The Civil Rights Act and its amendments and additional legislation that followed that made discrimination on a number of issues illegal and introduced affirmative action to try to right wrongs gave human resources some leverage because the requirements weren’t well understood and proliferated.

The models were still very much about compliance, if employees would be loyal (defined obedient) they would be rewarded with a degree of security upon retirement. Then we discovered outsourcing, down- sizing, and offshoring to optimize financial performance and the contract was broken.

According to a recent survey over fifty percent of people seeking additional managerial responsibilities do so to increase their earning potential.

Executives acknowledge that highly capable manager with well- developed leadership skills cause their organizations to outperform their competition by a significant degree, yet less than half feel their organization does a good job of developing leaders.

A few years ago I got very enamored with the concept of what we are now calling employee engagement. Even before the data was available something told me that there was a better way. It inspired me to publish my first book, Managing Whole People, in 2008.

In the intervening years the data has become much more prevalent and compelling. We have made some progress in changing the model, but the dark years between 2008 and 2010 brought back a lot of the predatory practices of the past inspired by high unemployment and employees feeling trapped.

We have four generations in the workplace now and the latest two entrants look at work and the employee-employer relationship very differently.

They expect employers to provide them with a compelling purpose for the work that they do, to invest in them and their personal and professional development and to earn the trust and respect if they want to see it reciprocated.

I think they are right. Terms like human assets and human capital make me grind my teeth. Human resources practitioners who believe the most important role they play in their organization is compliance piss me off, and executives who still refer to managing people as a soft skill annoy me to distraction.

Like that teacher discovered we have been doing it wrong. We need to recruit, manage, and retain whole people. We need to provide alignment and purpose and manage people and talent not assets.

You don’t need to be a therapist or a social worker. You do need to build and reinforce identity based trust and there is not a degree or a training program that can do that for you. You have to do the work and you have to do it every day.
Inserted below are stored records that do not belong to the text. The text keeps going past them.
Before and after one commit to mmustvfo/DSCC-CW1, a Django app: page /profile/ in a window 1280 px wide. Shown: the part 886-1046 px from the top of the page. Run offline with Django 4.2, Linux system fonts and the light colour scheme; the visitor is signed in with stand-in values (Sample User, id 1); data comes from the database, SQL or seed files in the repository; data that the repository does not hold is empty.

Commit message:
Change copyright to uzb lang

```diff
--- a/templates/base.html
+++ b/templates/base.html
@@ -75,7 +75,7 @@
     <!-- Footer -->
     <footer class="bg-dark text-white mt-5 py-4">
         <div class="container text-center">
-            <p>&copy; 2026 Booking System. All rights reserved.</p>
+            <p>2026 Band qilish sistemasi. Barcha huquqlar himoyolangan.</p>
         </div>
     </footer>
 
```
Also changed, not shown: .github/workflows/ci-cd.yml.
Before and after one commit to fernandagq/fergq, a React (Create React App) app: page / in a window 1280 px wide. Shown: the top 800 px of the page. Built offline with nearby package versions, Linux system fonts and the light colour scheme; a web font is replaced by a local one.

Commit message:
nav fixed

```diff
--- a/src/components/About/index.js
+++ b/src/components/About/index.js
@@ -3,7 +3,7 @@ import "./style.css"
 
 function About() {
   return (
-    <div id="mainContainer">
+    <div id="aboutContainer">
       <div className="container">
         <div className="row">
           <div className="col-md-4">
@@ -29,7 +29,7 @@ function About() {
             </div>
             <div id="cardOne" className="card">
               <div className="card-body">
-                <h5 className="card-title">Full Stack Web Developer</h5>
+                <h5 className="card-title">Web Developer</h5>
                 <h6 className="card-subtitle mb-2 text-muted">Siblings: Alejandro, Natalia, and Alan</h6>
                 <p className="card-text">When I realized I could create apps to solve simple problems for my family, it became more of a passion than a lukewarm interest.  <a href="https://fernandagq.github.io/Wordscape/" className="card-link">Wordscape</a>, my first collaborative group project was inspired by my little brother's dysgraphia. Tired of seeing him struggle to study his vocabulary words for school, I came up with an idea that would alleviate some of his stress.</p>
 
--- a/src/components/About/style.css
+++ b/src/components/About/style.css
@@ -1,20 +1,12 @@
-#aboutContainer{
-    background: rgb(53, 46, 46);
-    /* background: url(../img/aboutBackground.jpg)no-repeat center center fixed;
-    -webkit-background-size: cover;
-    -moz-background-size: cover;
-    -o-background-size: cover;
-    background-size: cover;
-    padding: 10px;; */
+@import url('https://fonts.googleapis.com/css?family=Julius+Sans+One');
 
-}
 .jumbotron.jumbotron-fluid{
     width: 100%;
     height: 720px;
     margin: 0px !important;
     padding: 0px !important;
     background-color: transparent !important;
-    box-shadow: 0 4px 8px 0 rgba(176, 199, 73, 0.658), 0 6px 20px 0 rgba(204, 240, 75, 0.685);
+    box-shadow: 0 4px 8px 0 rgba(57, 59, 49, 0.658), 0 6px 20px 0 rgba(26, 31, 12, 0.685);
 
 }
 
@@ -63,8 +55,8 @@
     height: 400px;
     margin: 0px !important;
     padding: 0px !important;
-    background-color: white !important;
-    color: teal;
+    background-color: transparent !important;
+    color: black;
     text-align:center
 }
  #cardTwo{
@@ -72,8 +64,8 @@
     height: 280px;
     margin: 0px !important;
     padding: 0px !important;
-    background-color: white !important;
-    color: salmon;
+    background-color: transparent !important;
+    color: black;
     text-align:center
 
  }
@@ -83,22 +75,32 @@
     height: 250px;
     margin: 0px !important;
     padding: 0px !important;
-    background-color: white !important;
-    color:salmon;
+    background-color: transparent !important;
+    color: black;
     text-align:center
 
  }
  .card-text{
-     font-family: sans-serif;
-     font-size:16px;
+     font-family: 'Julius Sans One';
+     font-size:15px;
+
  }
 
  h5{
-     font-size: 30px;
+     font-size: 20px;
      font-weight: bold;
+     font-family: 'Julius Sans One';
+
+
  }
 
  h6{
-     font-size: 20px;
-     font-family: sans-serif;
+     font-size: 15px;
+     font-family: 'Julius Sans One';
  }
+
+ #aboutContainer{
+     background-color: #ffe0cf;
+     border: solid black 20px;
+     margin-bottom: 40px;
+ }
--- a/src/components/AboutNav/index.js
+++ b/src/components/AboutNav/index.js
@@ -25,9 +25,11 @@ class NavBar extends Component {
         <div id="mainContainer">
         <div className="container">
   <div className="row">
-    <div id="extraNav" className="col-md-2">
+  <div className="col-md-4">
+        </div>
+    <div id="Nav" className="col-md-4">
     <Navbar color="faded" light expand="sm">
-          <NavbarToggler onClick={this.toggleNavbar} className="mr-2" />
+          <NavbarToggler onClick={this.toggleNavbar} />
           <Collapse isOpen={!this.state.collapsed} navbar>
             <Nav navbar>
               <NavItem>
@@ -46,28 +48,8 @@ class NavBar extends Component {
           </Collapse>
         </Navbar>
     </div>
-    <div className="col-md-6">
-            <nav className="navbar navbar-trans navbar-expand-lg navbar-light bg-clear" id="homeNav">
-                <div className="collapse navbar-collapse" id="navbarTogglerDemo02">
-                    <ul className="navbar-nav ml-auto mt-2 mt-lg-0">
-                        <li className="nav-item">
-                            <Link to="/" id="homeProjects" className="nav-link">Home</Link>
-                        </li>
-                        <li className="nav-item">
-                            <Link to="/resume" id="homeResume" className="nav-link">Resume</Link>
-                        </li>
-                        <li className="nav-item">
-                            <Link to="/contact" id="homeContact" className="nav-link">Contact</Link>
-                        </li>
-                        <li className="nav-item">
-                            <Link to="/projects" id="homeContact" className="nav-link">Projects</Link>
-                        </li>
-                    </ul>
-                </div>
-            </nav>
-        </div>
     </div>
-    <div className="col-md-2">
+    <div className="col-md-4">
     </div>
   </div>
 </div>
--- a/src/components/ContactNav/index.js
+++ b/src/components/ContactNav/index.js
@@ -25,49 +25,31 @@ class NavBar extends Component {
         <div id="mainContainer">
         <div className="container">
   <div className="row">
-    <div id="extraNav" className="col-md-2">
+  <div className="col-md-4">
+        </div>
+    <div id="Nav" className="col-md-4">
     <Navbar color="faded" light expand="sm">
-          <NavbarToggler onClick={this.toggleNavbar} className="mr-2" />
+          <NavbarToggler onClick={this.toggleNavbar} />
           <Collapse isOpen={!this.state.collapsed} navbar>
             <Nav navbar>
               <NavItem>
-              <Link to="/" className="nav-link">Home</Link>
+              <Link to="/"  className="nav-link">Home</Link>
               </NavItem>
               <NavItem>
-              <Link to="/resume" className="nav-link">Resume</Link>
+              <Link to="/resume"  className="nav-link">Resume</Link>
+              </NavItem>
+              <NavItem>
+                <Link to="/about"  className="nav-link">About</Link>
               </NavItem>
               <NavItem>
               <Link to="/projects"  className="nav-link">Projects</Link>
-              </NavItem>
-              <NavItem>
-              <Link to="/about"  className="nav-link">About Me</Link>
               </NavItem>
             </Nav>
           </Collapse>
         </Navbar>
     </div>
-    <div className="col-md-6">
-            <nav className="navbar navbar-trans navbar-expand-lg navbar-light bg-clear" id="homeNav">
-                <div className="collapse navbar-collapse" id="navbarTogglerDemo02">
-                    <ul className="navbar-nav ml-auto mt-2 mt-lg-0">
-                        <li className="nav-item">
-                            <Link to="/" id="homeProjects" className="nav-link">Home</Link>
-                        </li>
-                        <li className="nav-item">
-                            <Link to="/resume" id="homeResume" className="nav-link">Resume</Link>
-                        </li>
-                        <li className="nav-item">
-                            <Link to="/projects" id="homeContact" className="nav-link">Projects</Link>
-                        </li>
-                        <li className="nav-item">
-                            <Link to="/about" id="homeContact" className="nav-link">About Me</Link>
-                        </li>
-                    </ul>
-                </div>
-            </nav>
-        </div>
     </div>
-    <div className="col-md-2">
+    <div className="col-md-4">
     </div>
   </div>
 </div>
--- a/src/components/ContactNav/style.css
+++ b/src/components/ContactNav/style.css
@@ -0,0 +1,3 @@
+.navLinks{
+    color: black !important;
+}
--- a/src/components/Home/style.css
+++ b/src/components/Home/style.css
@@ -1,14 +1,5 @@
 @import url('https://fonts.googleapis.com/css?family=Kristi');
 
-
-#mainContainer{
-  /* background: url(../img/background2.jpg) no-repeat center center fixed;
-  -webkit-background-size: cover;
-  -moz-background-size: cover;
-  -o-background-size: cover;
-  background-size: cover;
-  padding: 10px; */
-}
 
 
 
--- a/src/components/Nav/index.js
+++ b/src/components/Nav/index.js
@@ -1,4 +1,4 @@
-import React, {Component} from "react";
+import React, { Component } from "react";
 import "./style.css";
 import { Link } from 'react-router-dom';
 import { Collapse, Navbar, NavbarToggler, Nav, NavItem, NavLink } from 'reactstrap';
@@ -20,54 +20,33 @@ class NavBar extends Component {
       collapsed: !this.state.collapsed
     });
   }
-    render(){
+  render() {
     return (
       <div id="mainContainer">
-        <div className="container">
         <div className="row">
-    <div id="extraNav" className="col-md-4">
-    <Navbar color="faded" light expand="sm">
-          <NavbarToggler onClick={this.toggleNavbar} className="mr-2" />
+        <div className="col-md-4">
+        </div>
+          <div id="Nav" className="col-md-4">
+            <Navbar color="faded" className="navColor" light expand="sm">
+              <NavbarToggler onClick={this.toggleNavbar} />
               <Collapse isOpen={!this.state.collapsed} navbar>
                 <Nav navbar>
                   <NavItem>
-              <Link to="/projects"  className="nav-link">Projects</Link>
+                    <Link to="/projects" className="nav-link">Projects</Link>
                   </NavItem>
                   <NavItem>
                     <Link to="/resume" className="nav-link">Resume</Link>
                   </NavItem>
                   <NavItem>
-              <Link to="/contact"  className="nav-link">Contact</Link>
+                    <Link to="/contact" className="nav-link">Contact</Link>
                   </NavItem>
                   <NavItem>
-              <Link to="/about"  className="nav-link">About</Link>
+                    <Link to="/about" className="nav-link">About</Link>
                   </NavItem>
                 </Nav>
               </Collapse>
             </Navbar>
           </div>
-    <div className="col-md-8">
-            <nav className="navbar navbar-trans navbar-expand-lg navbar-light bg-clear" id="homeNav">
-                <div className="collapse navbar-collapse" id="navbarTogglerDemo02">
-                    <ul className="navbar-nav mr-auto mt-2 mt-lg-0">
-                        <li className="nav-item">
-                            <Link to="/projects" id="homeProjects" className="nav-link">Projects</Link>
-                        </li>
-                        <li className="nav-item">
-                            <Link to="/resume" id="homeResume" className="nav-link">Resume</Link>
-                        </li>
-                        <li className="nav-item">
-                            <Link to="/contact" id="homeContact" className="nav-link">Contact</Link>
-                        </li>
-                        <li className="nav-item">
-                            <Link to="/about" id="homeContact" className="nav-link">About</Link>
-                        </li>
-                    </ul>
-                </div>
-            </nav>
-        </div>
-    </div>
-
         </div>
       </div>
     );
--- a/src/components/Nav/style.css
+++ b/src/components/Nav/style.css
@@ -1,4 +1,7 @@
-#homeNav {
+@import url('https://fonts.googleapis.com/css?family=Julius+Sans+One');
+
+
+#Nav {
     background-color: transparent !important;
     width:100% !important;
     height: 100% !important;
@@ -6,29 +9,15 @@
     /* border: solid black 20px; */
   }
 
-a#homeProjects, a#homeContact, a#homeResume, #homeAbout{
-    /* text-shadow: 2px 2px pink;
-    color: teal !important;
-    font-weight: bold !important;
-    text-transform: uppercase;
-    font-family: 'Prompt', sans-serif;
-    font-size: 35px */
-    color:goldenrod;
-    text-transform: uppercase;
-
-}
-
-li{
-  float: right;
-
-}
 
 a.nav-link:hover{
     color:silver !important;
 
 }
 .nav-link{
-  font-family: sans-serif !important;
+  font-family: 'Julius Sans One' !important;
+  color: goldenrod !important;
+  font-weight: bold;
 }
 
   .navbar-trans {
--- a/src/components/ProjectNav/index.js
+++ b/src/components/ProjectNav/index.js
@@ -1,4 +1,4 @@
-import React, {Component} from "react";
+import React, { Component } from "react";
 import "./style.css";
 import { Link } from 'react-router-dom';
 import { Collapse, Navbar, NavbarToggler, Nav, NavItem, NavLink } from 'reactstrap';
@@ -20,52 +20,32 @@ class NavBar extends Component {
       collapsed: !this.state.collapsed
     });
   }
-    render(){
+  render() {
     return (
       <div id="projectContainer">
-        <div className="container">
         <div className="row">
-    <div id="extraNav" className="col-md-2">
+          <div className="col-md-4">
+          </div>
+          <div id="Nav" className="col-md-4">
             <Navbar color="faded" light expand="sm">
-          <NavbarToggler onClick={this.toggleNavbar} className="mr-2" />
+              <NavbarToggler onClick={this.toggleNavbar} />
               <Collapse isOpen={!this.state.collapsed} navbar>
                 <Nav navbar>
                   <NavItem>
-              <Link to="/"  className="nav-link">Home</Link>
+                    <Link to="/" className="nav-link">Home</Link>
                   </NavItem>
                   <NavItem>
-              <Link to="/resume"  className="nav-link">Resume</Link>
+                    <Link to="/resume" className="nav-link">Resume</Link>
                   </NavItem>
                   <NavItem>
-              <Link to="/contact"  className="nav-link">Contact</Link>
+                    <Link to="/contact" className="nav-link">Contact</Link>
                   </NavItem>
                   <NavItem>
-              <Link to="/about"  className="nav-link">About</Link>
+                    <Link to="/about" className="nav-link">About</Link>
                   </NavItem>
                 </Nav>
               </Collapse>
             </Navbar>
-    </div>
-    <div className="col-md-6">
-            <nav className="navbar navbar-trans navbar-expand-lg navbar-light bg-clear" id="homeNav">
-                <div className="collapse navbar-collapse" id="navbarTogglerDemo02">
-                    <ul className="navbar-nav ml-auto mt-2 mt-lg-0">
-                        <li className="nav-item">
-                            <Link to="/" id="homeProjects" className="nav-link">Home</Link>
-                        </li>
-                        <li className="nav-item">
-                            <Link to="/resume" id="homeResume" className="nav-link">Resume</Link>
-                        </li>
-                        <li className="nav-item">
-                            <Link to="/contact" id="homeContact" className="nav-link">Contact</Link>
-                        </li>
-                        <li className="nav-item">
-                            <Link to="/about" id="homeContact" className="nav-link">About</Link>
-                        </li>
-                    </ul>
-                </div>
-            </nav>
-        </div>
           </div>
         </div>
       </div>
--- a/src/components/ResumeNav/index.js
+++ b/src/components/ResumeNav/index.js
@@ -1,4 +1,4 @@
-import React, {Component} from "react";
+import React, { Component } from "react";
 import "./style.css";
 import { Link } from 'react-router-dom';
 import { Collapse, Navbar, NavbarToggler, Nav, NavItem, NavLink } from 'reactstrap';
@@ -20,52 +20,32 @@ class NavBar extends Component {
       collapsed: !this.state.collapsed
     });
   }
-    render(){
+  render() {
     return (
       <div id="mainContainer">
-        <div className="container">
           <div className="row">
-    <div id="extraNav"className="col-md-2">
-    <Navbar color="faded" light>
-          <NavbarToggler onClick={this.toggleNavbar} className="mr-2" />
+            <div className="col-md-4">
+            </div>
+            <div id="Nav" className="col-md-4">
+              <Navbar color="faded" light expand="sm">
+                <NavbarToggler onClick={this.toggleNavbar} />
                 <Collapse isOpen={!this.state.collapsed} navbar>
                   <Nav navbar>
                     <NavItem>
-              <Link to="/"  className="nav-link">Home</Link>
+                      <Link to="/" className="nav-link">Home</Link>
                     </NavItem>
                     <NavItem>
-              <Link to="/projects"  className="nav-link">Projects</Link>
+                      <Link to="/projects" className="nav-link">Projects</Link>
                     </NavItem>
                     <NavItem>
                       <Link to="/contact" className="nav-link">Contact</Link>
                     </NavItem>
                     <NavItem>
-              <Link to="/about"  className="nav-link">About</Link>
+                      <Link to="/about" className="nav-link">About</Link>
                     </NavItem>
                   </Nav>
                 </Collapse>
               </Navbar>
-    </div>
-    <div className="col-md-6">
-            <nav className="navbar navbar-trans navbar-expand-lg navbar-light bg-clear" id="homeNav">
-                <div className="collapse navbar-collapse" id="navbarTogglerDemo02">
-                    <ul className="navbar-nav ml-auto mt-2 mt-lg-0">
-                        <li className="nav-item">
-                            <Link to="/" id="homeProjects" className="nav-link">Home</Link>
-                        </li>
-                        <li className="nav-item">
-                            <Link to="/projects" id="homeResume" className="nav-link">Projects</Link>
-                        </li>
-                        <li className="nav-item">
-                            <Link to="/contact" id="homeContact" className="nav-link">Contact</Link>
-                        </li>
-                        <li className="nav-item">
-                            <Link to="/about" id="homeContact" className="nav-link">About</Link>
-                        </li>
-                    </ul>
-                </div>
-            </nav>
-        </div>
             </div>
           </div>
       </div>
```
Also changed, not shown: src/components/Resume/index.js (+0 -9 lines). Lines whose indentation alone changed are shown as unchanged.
The benefits are clear and compelling, so is the downside of doing what we have always done.

If you think that emotional and social intelligence don’t exist, you are screwed. You live in a bubble of your own construction. If you think that trust and respect are perquisites that come with a position or title you are going to fail.

Let’s fix this….




Back >